Perhaps everyone is watching the rioting in Toronto or the latest football match but for posterity here is the last of the series from the Mud Creek News.
PARTICIPATION AND TRANSPARENCY
David A. Daniels
The fifth Core Principle in the 2009 Corporate Strategic Plan is “Transparency and Participatory Government.”
Based upon the Committee of Council (“C of C”) meeting held on June 7th, it is very likely that the Council will adopt the proposed Public Communication and Participation Plan along with the Public Engagement Tool Kit at the June 21 Council meeting. (You can find drafts of these documents by going to the Town’s Website Calendar, click on June 21st agenda package.)
The documents contain a number of recommendations for action. Here are two. (1) Including a public question or discussion period at the end of each monthly C of C meeting. Some residents requested that these discussions take place during the meetings, not after adjournment, as proposed, so they would be in the minutes. That suggestion appears not to have been accepted. (2) The Town will be required to acknowledge within five business days correspondence and “additional response . . . will be provided as appropriate.”
It was pointed out at the June 7th C of C meeting that the Plan and Tool Kit were first “baby steps” and the documents should be reviewed in a year’s time.
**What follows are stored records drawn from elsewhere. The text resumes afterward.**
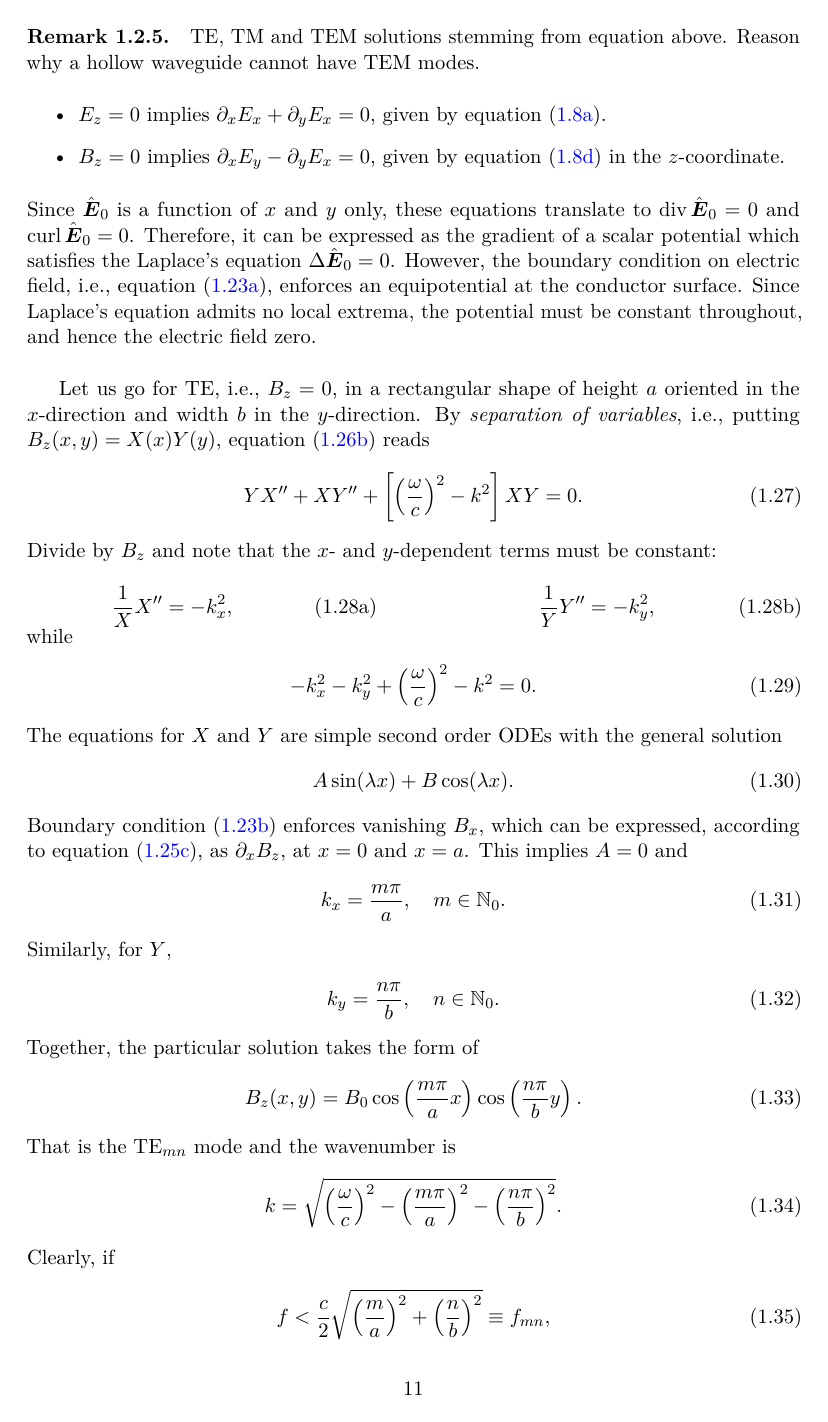
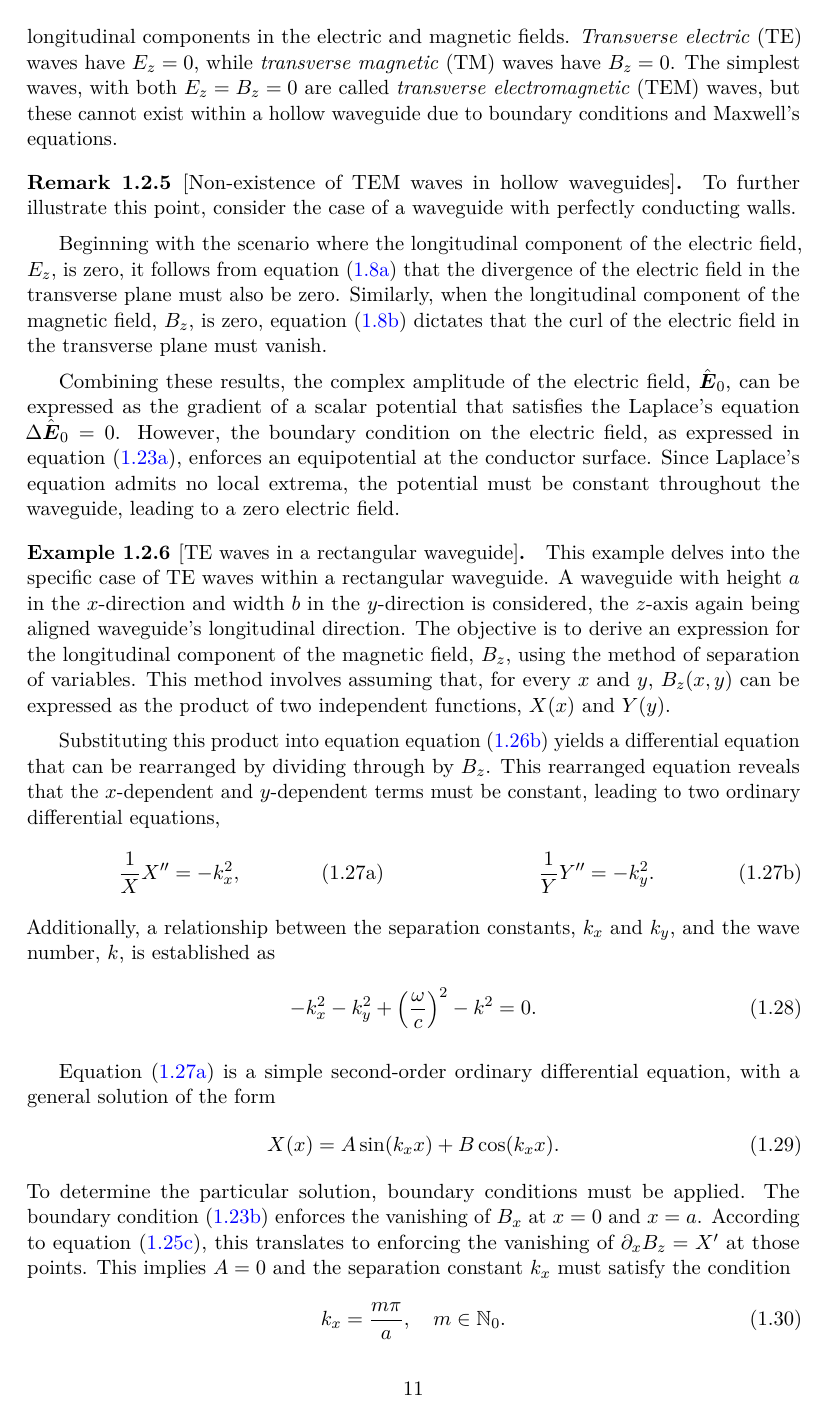
Before and after one commit to simakma5/diploma-thesis, a LaTeX thesis (latex/project.tex): page 15 of 20. The pictures show the PDF file latex/project.pdf that the author committed with the source.

Commit message:
latex: guided waves done

```diff
--- a/latex/project.tex
+++ b/latex/project.tex
@@ -429,6 +429,8 @@ As discussed in \cref{remark:nonequivalence-of-wave-equations-with-maxwells-equa
     &
         \norm{\vec e_n} &= 1.
     \end{align}
+    \nomenclature{$\vec e_n$}{polarization vector }%
+    \index{polarization vector}%
     With this definition, the complete solution to Maxwell's equations for a plane wave in free space takes the form of
     \begin{align}
         \vec E(\vec r, t) &= E_0\cos(\vec k \cdot \vec r - \omega t + \varphi) \vec e_n,
@@ -519,24 +521,23 @@ where $\zeta = \i/((\omega/c)^2-k^2)$. Finally, substituting \cref{subeq:guided-
 \end{subequations}
 These equations, often referred to as the \emph{Helmholtz equations},%
     \footnote{Mathematically speaking, the Helmholtz equation is the eigenvalue problem for the Laplace operator and is a very common equation in theoretical physics, emerging as the \emph{diffusion equation}, the \emph{Schr\"odinger equation} for a free particle, or, of course, the wave equation.}
-govern the longitudinal field components and play a crucial role in determining the allowed modes of propagation within the waveguide.
+govern the longitudinal field components and play a crucial role in determining the allowed modes of propagation within the waveguide. These modes are categorized based on the presence or absence of longitudinal components in the electric and magnetic fields. \emph{Transverse electric} (TE) waves have $E_z=0$, while \emph{transverse magnetic} (TM) waves have $B_z=0$. The simplest waves, with both $E_z=B_z=0$ are called \emph{transverse electromagnetic} (TEM) waves, but these cannot exist within a hollow waveguide due to boundary conditions and Maxwell's equations.
 
-\begin{remark}
-    \label{remark:nonexistence-of-tem-modes-in-hollow-waveguides}
-    TE, TM and TEM solutions stemming from equation above. Reason why a hollow waveguide cannot have TEM modes.
-    \begin{itemize}
-        \item $E_z = 0$ implies $\partial_xE_x+\partial_yE_x = 0$, given by \cref{eq:maxwell-sourceless-div-d}.
-        \item $B_z = 0$ implies $\partial_xE_y-\partial_yE_x = 0$, given by \cref{eq:maxwell-sourceless-curl-h} in the $z$-coordinate.
-    \end{itemize}
-    Since $\hat{\vec E}_0$ is a function of $x$ and $y$ only, these equations translate to $\Div \hat{\vec E}_0 = 0$ and $\Curl \hat{\vec E}_0 = 0$. Therefore, it can be expressed as the gradient of a scalar potential which satisfies the Laplace's equation $\Delta\hat{\vec E}_0 = 0$. However, the boundary condition on electric field, i.e., \cref{eq:guided-waves-boundary-condition-e}, enforces an equipotential at the conductor surface. Since Laplace's equation admits no local extrema, the potential must be constant throughout, and hence the electric field zero.
+\begin{remark}[Non-existence of TEM waves in hollow waveguides]
+    \label{remark:nonexistence-of-tem-waves-in-hollow-waveguides}
+    To further illustrate this point, consider the case of a waveguide with perfectly conducting walls.
+
+    Beginning with the scenario where the longitudinal component of the electric field, $E_z$, is zero, it follows from \cref{eq:maxwell-sourceless-div-d} that the divergence of the electric field in the transverse plane must also be zero. Similarly, when the longitudinal component of the magnetic field, $B_z$, is zero, \cref{eq:maxwell-sourceless-curl-e} dictates that the curl of the electric field in the transverse plane must vanish.
+
+    Combining these results, the complex amplitude of the electric field, $\hat{\vec E}_0$, can be expressed as the gradient of a scalar potential that satisfies the Laplace's equation $\Delta\hat{\vec E}_0 = 0$. However, the boundary condition on the electric field, as expressed in \cref{eq:guided-waves-boundary-condition-e}, enforces an equipotential at the conductor surface. Since Laplace's equation admits no local extrema, the potential must be constant throughout the waveguide, leading to a zero electric field.
 \end{remark}
 
-Let us go for TE, i.e., $B_z = 0$, in a rectangular shape of height $a$ oriented in the $x$-direction and width $b$ in the $y$-direction. By \emph{separation of variables}, i.e., putting $B_z(x,y) = X(x)Y(y)$, \cref{eq:guided-wave-bz} reads
-\begin{align}
-    YX''+XY''+\[\(\frac\omega c\)^2 - k^2\]XY &= 0.
-\end{align}
-Divide by $B_z$ and note that the $x$- and $y$-dependent terms must be constant:\\
+\begin{example}[TE waves in a rectangular waveguide]
+    This example delves into the specific case of TE waves within a rectangular waveguide. A waveguide with height $a$ in the $x$-direction and width $b$ in the $y$-direction is considered, the $z$-axis again being aligned waveguide's longitudinal direction.  The objective is to derive an expression for the longitudinal component of the magnetic field, $B_z$, using the method of separation of variables. This method involves assuming that, for every $x$ and $y$, $B_z(x,y)$ can be expressed as the product of two independent functions, $X(x)$ and $Y(y)$.
+
+    Substituting this product into equation \cref{eq:guided-wave-bz} yields a differential equation that can be rearranged by dividing through by $B_z$. This rearranged equation reveals that the $x$-dependent and $y$-dependent terms must be constant, leading to two ordinary differential equations,\\
     \begin{subequations}
+        \label{subeq:guided-waves-te-odes}
         \noindent\centering
         \begin{minipage}{0.45\textwidth}
             \begin{align}
@@ -550,32 +552,35 @@ Divide by $B_z$ and note that the $x$- and $y$-dependent terms must be constant:
+                \frac1Y Y'' &= -k_y^2.
             \end{align}
-    \end{minipage}
+        \end{minipage}\bigskip
     \end{subequations}\\
-while
+    Additionally, a relationship between the separation constants, $k_x$ and $k_y$, and the wave number, $k$, is established as
     \begin{align}
+        \label{eq:guided-waves-te-k}
         -k_x^2-k_y^2+\(\frac\omega c\)^2 - k^2 &= 0.
     \end{align}
-The equations for $X$ and $Y$ are simple second order ODEs with the general solution
+
+    \Cref{eq:guided-waves-te-ode-x} is a simple second-order ordinary differential equation, with a general solution of the form
     \begin{align}
-    A\sin(\lambda x)+B\cos(\lambda x).
+        X(x) &= A\sin(k_xx)+B\cos(k_xx).
     \end{align}
-Boundary condition \eqref{eq:guided-waves-boundary-condition-b} enforces vanishing $B_x$, which can be expressed, according to \cref{eq:guided-wave-bx}, as $\partial_xB_z$, at $x=0$ and $x=a$. This implies $A=0$ and
+    To determine the particular solution, boundary conditions must be applied. The boundary condition~\eqref{eq:guided-waves-boundary-condition-b} enforces the vanishing of $B_x$ at $x=0$ and $x=a$. According to \cref{eq:guided-wave-bx}, this translates to enforcing the vanishing of $\partial_xB_z = X'$ at those points. This implies $A=0$ and the separation constant $k_x$ must satisfy the condition
     \begin{align}
-    \label{eq:guided-waves-kx}
+        \label{eq:guided-waves-te-kx}
         k_x &= \frac{m\pi}{a},\quad m \in \N_0.
     \end{align}
-Similarly, for $Y$,
+    Similarly, for the function $Y(y)$, the boundary condition leads to the condition
     \begin{align}
+        \label{eq:guided-waves-te-ky}
         k_y &= \frac{n\pi}{b},\quad n \in \N_0.
     \end{align}
-Together, the particular solution takes the form of
+    Combining these results, the particular solution for $B_z$ takes the form of
     \begin{align}
-    B_z(x,y) &= B_0\cos\(\frac{m\pi}{a}x\)\cos\(\frac{n\pi}{b}y\).
+        \label{eq:guided-waves-te-bz}
+        B_z(x,y) &= B_0\cos\(\frac{m\pi}{a}x\)\cos\(\frac{n\pi}{b}y\),
     \end{align}
-That is the TE$_{mn}$ mode and the wavenumber is
+    representing the TE$_{mn}$ wave with the corresponding wavenumber given by \cref{eq:guided-waves-te-k}. This information is a complete solution to the wave propagation since the remaining field components are given by \cref{subeq:guided-wave-transverse-fields}.
+
+    Examining \cref{eq:guided-waves-te-k}, it becomes evident that if the frequency falls below a certain \emph{cutoff frequency},
     \begin{align}
-    k &= \sqrt{\(\frac\omega c\)^2 - \(\frac{m\pi}a\)^2 - \(\frac{n\pi}b\)^2}.
+        f_{mn} \equiv \frac c2\sqrt{\(\frac ma\)^2 + \(\frac nb\)^2},
     \end{align}
-Clearly, if
-\begin{align}
-    f < \frac c2\sqrt{\(\frac ma\)^2 + \(\frac nb\)^2} \equiv f_{mn},
-\end{align}
```
Also changed, not shown: latex/project.pdf, latex/project.tex (24 more changed lines). Lines whose indentation alone changed are shown as unchanged.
Maria Medioli of Ramp Up Consulting stated that the consultants had heard over and over again from citizens that they don’t know something is happening and don’t know why a decision was made.
Knowing what’s happening and why is a good description of “transparency.”
More could have been done to further transparency in Town Government. Residents suggested that Council meetings, which were recognized as one of the four “tools” to disperse information (along with the website, kiosks and quarterly reports), be broadcast or recordings of meetings be made readily available to the public. For example, as podcasts. These suggestions are not in the proposed Plan or Tool Kit.
Town Council does not usually set out the reasons for its decisions. Sometimes reasons can be gleaned from the Request for Decision forms which list “Benefits” and “Disadvantages”. Explanations for Council decisions also may become apparent if you attend the meetings and listen to back and forth between Councillors.
It is unfortunate that the Town decided not to take a major step toward transparency: by using readily available technology to make it much easier for residents to see and/or hear how perhaps the most part of their government, the Council, works.